▶ **WHAT THE EXERCISE ASKS**
Images are to be left out; everything else in the records gets copied exactly.

▶ **PROVIDED MATERIAL**
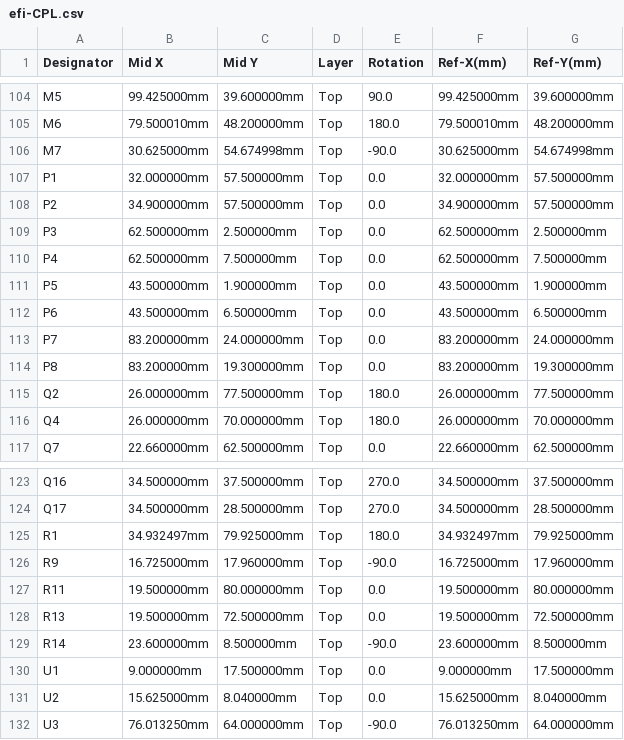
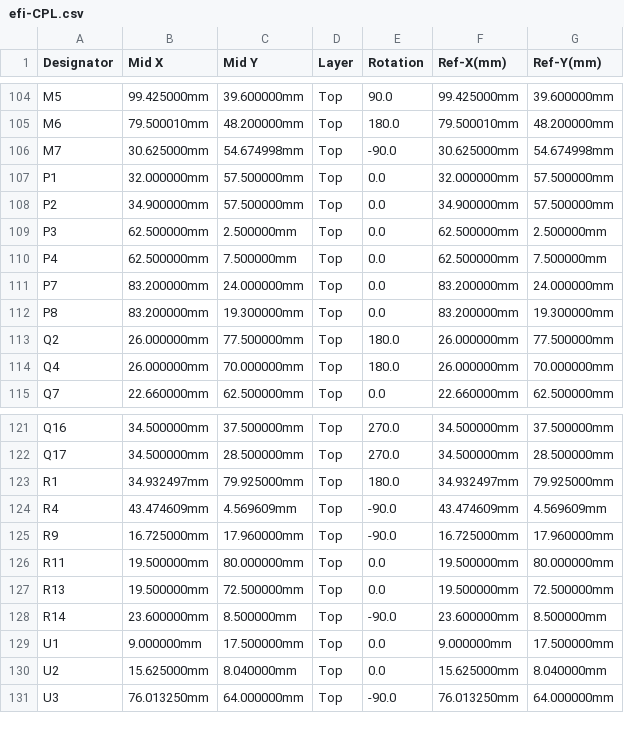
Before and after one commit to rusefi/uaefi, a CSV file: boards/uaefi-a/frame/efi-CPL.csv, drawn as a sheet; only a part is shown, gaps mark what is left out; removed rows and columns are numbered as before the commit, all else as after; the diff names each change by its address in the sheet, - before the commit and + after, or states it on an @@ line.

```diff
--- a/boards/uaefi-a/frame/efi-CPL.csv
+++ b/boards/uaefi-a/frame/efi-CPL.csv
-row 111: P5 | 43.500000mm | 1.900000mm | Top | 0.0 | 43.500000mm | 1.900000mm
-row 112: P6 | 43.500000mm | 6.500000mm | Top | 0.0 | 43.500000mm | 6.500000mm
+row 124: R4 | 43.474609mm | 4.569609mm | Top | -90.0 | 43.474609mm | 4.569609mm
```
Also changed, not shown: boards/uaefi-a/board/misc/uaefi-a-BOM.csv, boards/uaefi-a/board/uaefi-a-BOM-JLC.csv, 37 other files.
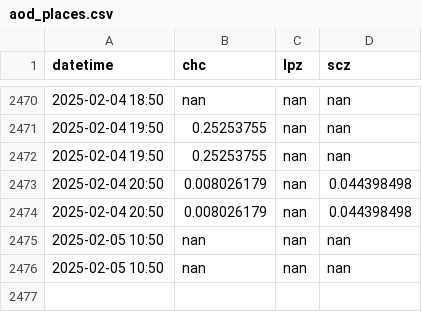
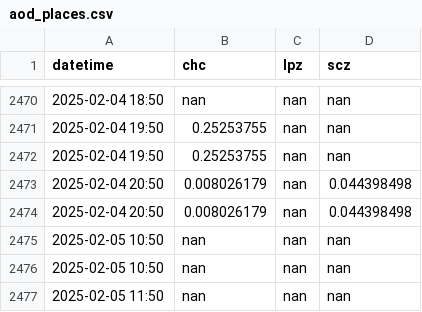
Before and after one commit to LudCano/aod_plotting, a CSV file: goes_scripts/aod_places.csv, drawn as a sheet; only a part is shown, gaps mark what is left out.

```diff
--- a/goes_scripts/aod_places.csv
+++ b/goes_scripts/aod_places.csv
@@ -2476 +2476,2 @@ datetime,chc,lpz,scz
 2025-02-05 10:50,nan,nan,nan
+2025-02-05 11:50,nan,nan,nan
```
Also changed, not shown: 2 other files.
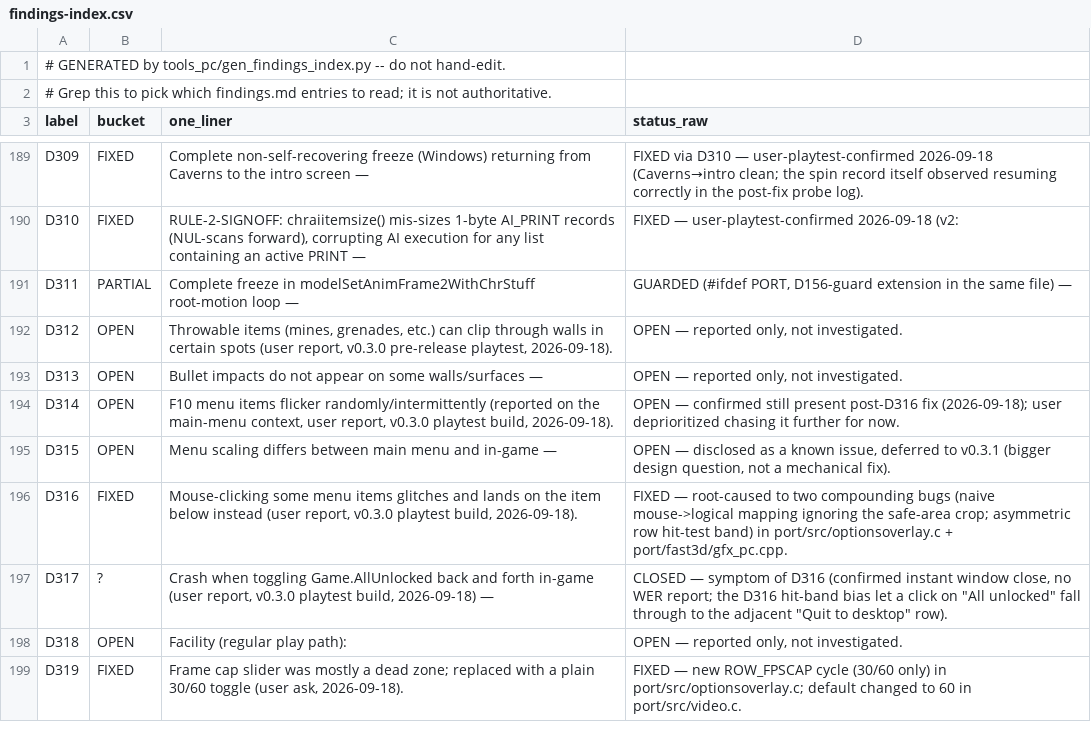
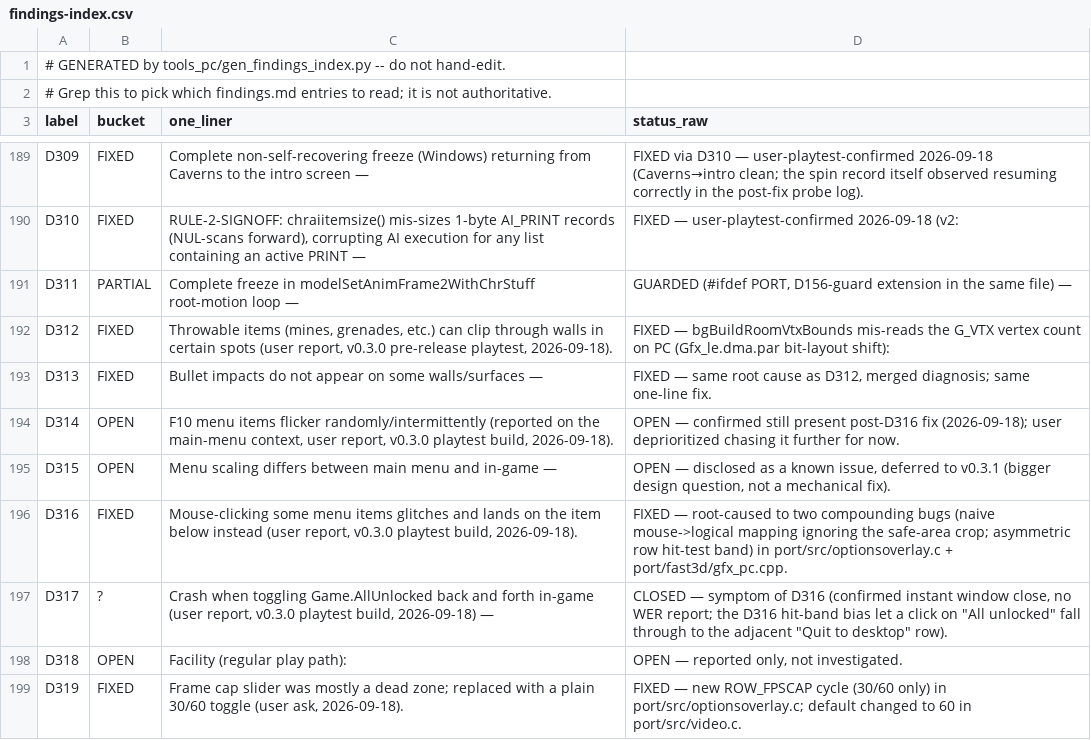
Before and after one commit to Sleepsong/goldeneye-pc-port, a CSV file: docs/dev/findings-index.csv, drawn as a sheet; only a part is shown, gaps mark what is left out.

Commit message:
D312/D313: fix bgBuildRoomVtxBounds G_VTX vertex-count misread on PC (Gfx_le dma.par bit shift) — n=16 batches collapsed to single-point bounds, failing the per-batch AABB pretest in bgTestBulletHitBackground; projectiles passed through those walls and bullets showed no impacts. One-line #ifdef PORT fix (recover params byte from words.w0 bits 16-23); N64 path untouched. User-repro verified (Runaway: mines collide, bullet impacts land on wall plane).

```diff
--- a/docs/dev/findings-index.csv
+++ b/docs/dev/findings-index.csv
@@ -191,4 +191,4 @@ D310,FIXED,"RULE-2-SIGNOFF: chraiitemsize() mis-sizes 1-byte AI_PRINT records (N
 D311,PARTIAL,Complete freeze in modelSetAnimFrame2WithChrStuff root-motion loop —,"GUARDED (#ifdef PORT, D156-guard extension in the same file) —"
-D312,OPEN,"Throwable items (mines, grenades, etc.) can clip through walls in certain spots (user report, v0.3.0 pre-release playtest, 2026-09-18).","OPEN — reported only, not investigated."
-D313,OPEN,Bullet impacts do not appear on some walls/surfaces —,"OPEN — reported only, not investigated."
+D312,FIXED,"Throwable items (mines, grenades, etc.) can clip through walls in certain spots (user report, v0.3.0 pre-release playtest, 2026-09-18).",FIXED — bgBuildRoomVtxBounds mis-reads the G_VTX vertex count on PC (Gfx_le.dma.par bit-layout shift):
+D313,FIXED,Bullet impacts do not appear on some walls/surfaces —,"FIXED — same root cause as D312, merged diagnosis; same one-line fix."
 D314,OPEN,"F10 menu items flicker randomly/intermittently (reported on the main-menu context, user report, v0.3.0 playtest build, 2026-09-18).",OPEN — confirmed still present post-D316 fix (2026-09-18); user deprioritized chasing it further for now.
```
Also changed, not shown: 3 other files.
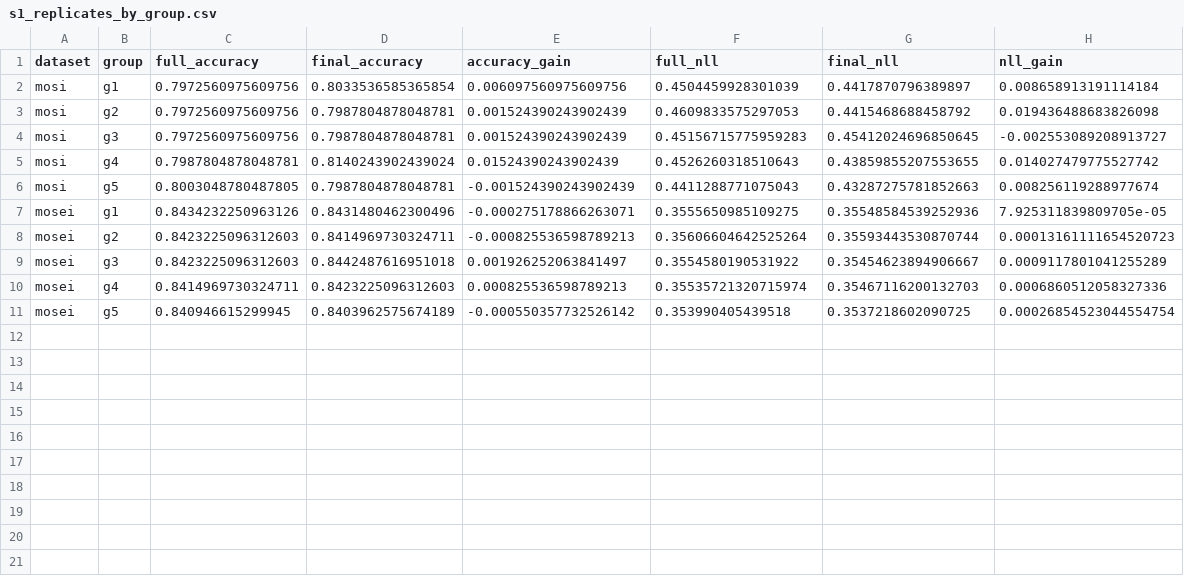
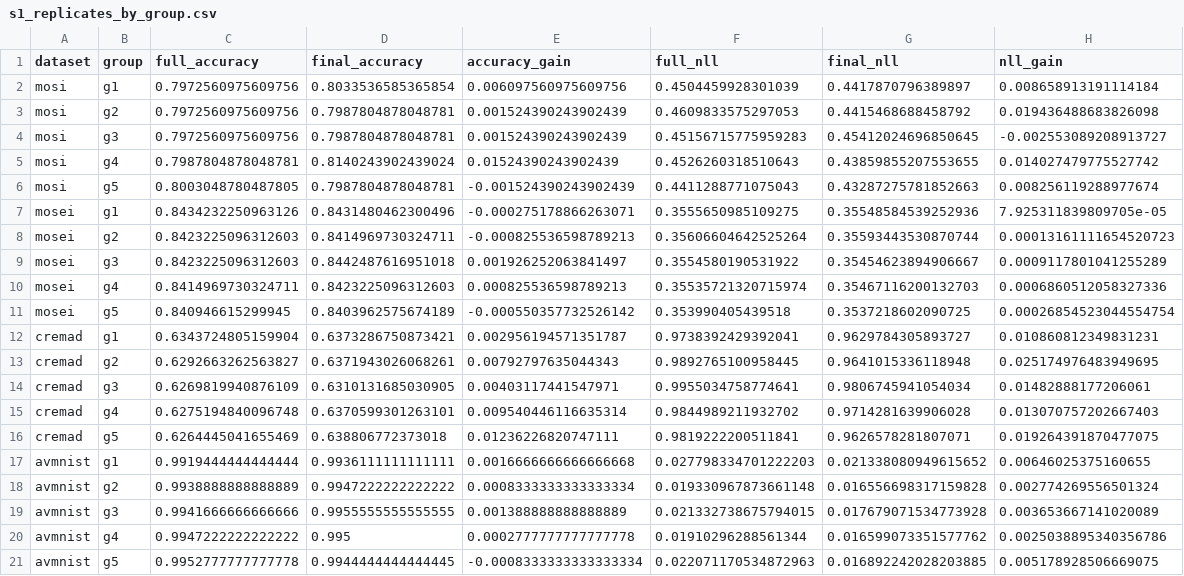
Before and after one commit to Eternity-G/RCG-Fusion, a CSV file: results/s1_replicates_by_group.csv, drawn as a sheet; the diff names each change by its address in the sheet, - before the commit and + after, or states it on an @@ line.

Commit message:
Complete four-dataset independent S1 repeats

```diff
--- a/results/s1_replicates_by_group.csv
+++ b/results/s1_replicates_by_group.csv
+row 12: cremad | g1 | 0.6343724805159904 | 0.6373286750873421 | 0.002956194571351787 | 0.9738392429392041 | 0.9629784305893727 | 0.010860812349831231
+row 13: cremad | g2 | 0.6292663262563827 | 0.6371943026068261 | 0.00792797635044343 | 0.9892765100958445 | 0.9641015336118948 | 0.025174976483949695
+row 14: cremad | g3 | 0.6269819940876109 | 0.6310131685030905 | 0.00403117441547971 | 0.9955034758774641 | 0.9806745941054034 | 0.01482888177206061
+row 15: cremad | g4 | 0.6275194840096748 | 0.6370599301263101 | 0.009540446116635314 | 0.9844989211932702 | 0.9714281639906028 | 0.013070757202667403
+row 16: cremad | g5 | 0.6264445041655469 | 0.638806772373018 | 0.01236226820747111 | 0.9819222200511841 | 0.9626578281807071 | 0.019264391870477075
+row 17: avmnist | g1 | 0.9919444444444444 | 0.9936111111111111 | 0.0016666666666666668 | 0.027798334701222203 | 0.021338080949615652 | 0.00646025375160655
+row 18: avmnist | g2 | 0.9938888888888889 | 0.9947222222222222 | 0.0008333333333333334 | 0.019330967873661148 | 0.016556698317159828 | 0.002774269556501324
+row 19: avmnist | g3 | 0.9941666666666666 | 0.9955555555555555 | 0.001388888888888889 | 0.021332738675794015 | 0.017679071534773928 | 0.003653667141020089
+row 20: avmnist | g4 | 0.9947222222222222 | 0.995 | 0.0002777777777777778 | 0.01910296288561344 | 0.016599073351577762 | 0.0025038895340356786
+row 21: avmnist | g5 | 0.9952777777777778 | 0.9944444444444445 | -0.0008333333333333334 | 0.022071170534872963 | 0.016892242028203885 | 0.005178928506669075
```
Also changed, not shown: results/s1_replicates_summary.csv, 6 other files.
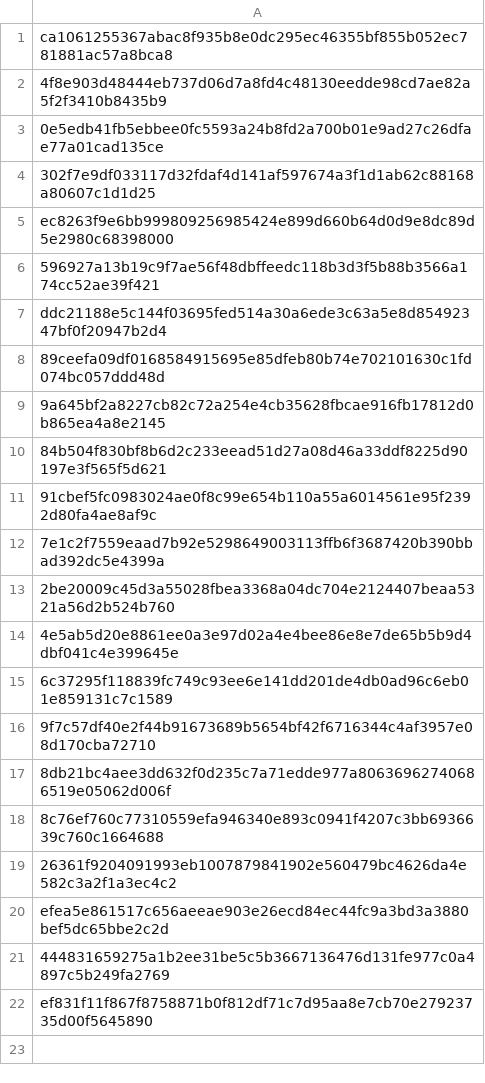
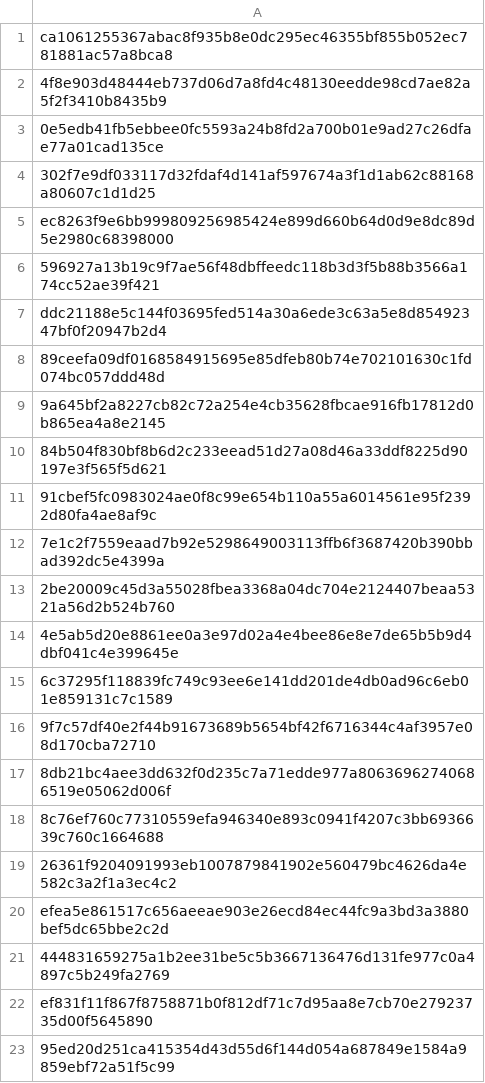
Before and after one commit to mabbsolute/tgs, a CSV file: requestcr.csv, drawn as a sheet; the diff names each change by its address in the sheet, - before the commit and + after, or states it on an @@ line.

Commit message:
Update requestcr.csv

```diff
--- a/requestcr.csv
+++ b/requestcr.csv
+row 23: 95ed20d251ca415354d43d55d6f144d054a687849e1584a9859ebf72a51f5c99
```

▶ **ANSWER BELOW**
Before and after one commit to rusefi/uaefi, a CSV file: boards/uaefi-a/frame/efi-CPL.csv, drawn as a sheet; only a part is shown, gaps mark what is left out; removed rows and columns are numbered as before the commit, all else as after; the diff names each change by its address in the sheet, - before the commit and + after, or states it on an @@ line.

```diff
--- a/boards/uaefi-a/frame/efi-CPL.csv
+++ b/boards/uaefi-a/frame/efi-CPL.csv
-row 111: P5 | 43.500000mm | 1.900000mm | Top | 0.0 | 43.500000mm | 1.900000mm
-row 112: P6 | 43.500000mm | 6.500000mm | Top | 0.0 | 43.500000mm | 6.500000mm
+row 124: R4 | 43.474609mm | 4.569609mm | Top | -90.0 | 43.474609mm | 4.569609mm
```
Also changed, not shown: boards/uaefi-a/board/misc/uaefi-a-BOM.csv, boards/uaefi-a/board/uaefi-a-BOM-JLC.csv, 37 other files.
Before and after one commit to LudCano/aod_plotting, a CSV file: goes_scripts/aod_places.csv, drawn as a sheet; only a part is shown, gaps mark what is left out.

```diff
--- a/goes_scripts/aod_places.csv
+++ b/goes_scripts/aod_places.csv
@@ -2476 +2476,2 @@ datetime,chc,lpz,scz
 2025-02-05 10:50,nan,nan,nan
+2025-02-05 11:50,nan,nan,nan
```
Also changed, not shown: 2 other files.
Before and after one commit to Sleepsong/goldeneye-pc-port, a CSV file: docs/dev/findings-index.csv, drawn as a sheet; only a part is shown, gaps mark what is left out.

Commit message:
D312/D313: fix bgBuildRoomVtxBounds G_VTX vertex-count misread on PC (Gfx_le dma.par bit shift) — n=16 batches collapsed to single-point bounds, failing the per-batch AABB pretest in bgTestBulletHitBackground; projectiles passed through those walls and bullets showed no impacts. One-line #ifdef PORT fix (recover params byte from words.w0 bits 16-23); N64 path untouched. User-repro verified (Runaway: mines collide, bullet impacts land on wall plane).

```diff
--- a/docs/dev/findings-index.csv
+++ b/docs/dev/findings-index.csv
@@ -191,4 +191,4 @@ D310,FIXED,"RULE-2-SIGNOFF: chraiitemsize() mis-sizes 1-byte AI_PRINT records (N
 D311,PARTIAL,Complete freeze in modelSetAnimFrame2WithChrStuff root-motion loop —,"GUARDED (#ifdef PORT, D156-guard extension in the same file) —"
-D312,OPEN,"Throwable items (mines, grenades, etc.) can clip through walls in certain spots (user report, v0.3.0 pre-release playtest, 2026-09-18).","OPEN — reported only, not investigated."
-D313,OPEN,Bullet impacts do not appear on some walls/surfaces —,"OPEN — reported only, not investigated."
+D312,FIXED,"Throwable items (mines, grenades, etc.) can clip through walls in certain spots (user report, v0.3.0 pre-release playtest, 2026-09-18).",FIXED — bgBuildRoomVtxBounds mis-reads the G_VTX vertex count on PC (Gfx_le.dma.par bit-layout shift):
+D313,FIXED,Bullet impacts do not appear on some walls/surfaces —,"FIXED — same root cause as D312, merged diagnosis; same one-line fix."
 D314,OPEN,"F10 menu items flicker randomly/intermittently (reported on the main-menu context, user report, v0.3.0 playtest build, 2026-09-18).",OPEN — confirmed still present post-D316 fix (2026-09-18); user deprioritized chasing it further for now.
```
Also changed, not shown: 3 other files.
Before and after one commit to Eternity-G/RCG-Fusion, a CSV file: results/s1_replicates_by_group.csv, drawn as a sheet; the diff names each change by its address in the sheet, - before the commit and + after, or states it on an @@ line.

Commit message:
Complete four-dataset independent S1 repeats

```diff
--- a/results/s1_replicates_by_group.csv
+++ b/results/s1_replicates_by_group.csv
+row 12: cremad | g1 | 0.6343724805159904 | 0.6373286750873421 | 0.002956194571351787 | 0.9738392429392041 | 0.9629784305893727 | 0.010860812349831231
+row 13: cremad | g2 | 0.6292663262563827 | 0.6371943026068261 | 0.00792797635044343 | 0.9892765100958445 | 0.9641015336118948 | 0.025174976483949695
+row 14: cremad | g3 | 0.6269819940876109 | 0.6310131685030905 | 0.00403117441547971 | 0.9955034758774641 | 0.9806745941054034 | 0.01482888177206061
+row 15: cremad | g4 | 0.6275194840096748 | 0.6370599301263101 | 0.009540446116635314 | 0.9844989211932702 | 0.9714281639906028 | 0.013070757202667403
+row 16: cremad | g5 | 0.6264445041655469 | 0.638806772373018 | 0.01236226820747111 | 0.9819222200511841 | 0.9626578281807071 | 0.019264391870477075
+row 17: avmnist | g1 | 0.9919444444444444 | 0.9936111111111111 | 0.0016666666666666668 | 0.027798334701222203 | 0.021338080949615652 | 0.00646025375160655
+row 18: avmnist | g2 | 0.9938888888888889 | 0.9947222222222222 | 0.0008333333333333334 | 0.019330967873661148 | 0.016556698317159828 | 0.002774269556501324
+row 19: avmnist | g3 | 0.9941666666666666 | 0.9955555555555555 | 0.001388888888888889 | 0.021332738675794015 | 0.017679071534773928 | 0.003653667141020089
+row 20: avmnist | g4 | 0.9947222222222222 | 0.995 | 0.0002777777777777778 | 0.01910296288561344 | 0.016599073351577762 | 0.0025038895340356786
+row 21: avmnist | g5 | 0.9952777777777778 | 0.9944444444444445 | -0.0008333333333333334 | 0.022071170534872963 | 0.016892242028203885 | 0.005178928506669075
```
Also changed, not shown: results/s1_replicates_summary.csv, 6 other files.
Before and after one commit to mabbsolute/tgs, a CSV file: requestcr.csv, drawn as a sheet; the diff names each change by its address in the sheet, - before the commit and + after, or states it on an @@ line.

Commit message:
Update requestcr.csv

```diff
--- a/requestcr.csv
+++ b/requestcr.csv
+row 23: 95ed20d251ca415354d43d55d6f144d054a687849e1584a9859ebf72a51f5c99
```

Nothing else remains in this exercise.